Lawrence O'Donnell on MSNBC's "The Last Word" took some 13-plus minutes to dig into not just Donald Trump's theoretical run for the presidency, but into NBC executives letting the glaring media attention on Trump get to this level.
He is critical of the network that probably knows whether The Donald will make good on his big promise.
O'Donnell is not Keith Olbermann when it comes to witty TV writing. But his attack on network executives is somewhat more severe than Olbermann's sometimes criticism of MSNBC and NBC News executives. Olbermann took NBC to task for its inconsistent policy when it comes to donations of political candidates by NBC on-air personnel.
O'Donnell's concerns allude to Trump's seeming racisms and outlandish behavior -- that NBC executives should own up to whether this is just a publicity stunt or something more.

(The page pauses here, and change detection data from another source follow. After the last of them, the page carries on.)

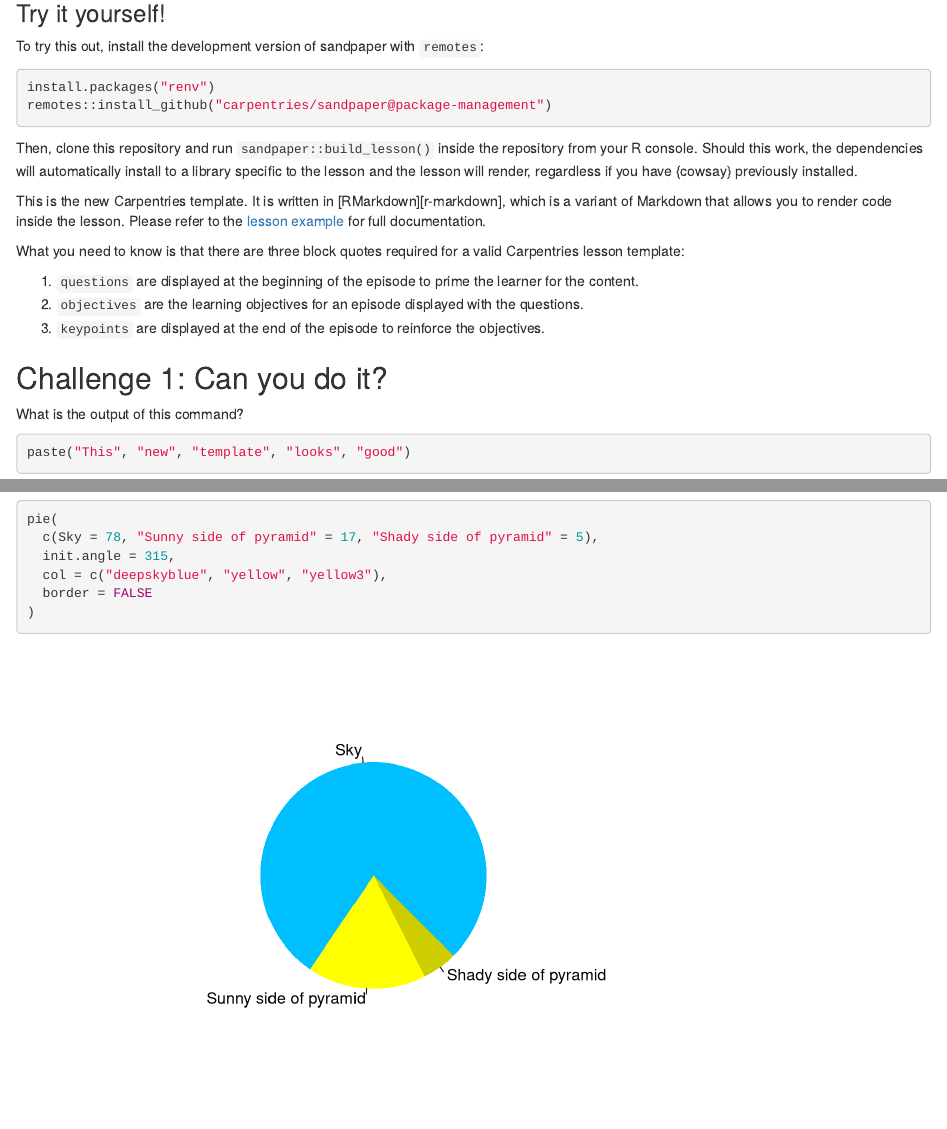
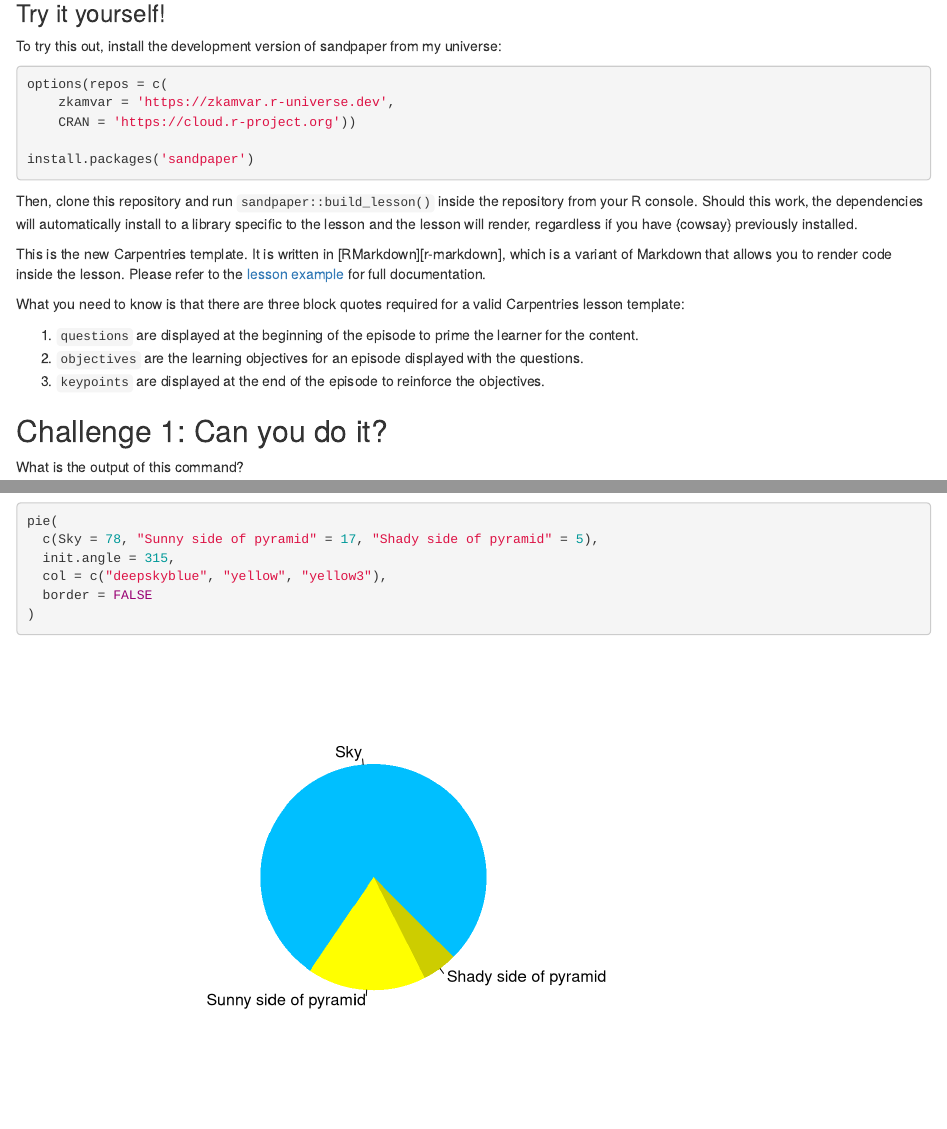
Before and after one commit to zkamvar/test-with-renv, an R Markdown document (episodes/01-introduction.Rmd): the page in a window 1100 px wide, from 480 px down, and a second part further down, joined at a grey line. Rendered offline with R 4.5, knitr and Pandoc, with nearby package versions; some code elsewhere in the file could not run offline; badge pictures from the web are left out.

Commit message:
update isntructions in episode

````diff
--- a/episodes/01-introduction.Rmd
+++ b/episodes/01-introduction.Rmd
@@ -40,11 +40,14 @@ say("catfact", "cat")
 
 ### Try it yourself!
 
-To try this out, install the development version of sandpaper with `remotes`:
+To try this out, install the development version of sandpaper from my universe:
 
 ```{r eval = FALSE}
-install.packages("renv")
-remotes::install_github("carpentries/sandpaper@package-management")
+options(repos = c(
+    zkamvar = 'https://zkamvar.r-universe.dev',
+    CRAN = 'https://cloud.r-project.org'))
+
+install.packages('sandpaper')
 ```
 
 Then, clone this repository and run `sandpaper::build_lesson()` inside the
````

Good journalism and commentary always keeps its church and state dimension intact-- not just with commerce but with any senior management decisions.
Different from Olbermann -- who had the MSNBC time slot currently before O'Donnell -- O'Donnell has attacked NBC Entertainment executives, not NBC News executives.
This isn't the first time on-air talent has taken shots at their management bosses.
David Letterman has done this for years -- at the expense of both NBC and CBS executives. Letterman offers up more jokes -- mixing in more entertainment value. All that gives him a bit more leeway.
No matter what, O'Donnell will never compete with the high water mark set by Charlie Sheen's rants against his bosses -- producer Chuck Lorre, CBS Corp. and Warner Bros. (To some that's what got Sheen fired). Then again, Sheen doesn't have his own CBS news cable channel program to vent.
Now, we can only hope an MSNBC promo goes to another level: "Tonight on MSNBC's 'The Last Word'! Lawrence O'Donnell has a few choice words about NBC."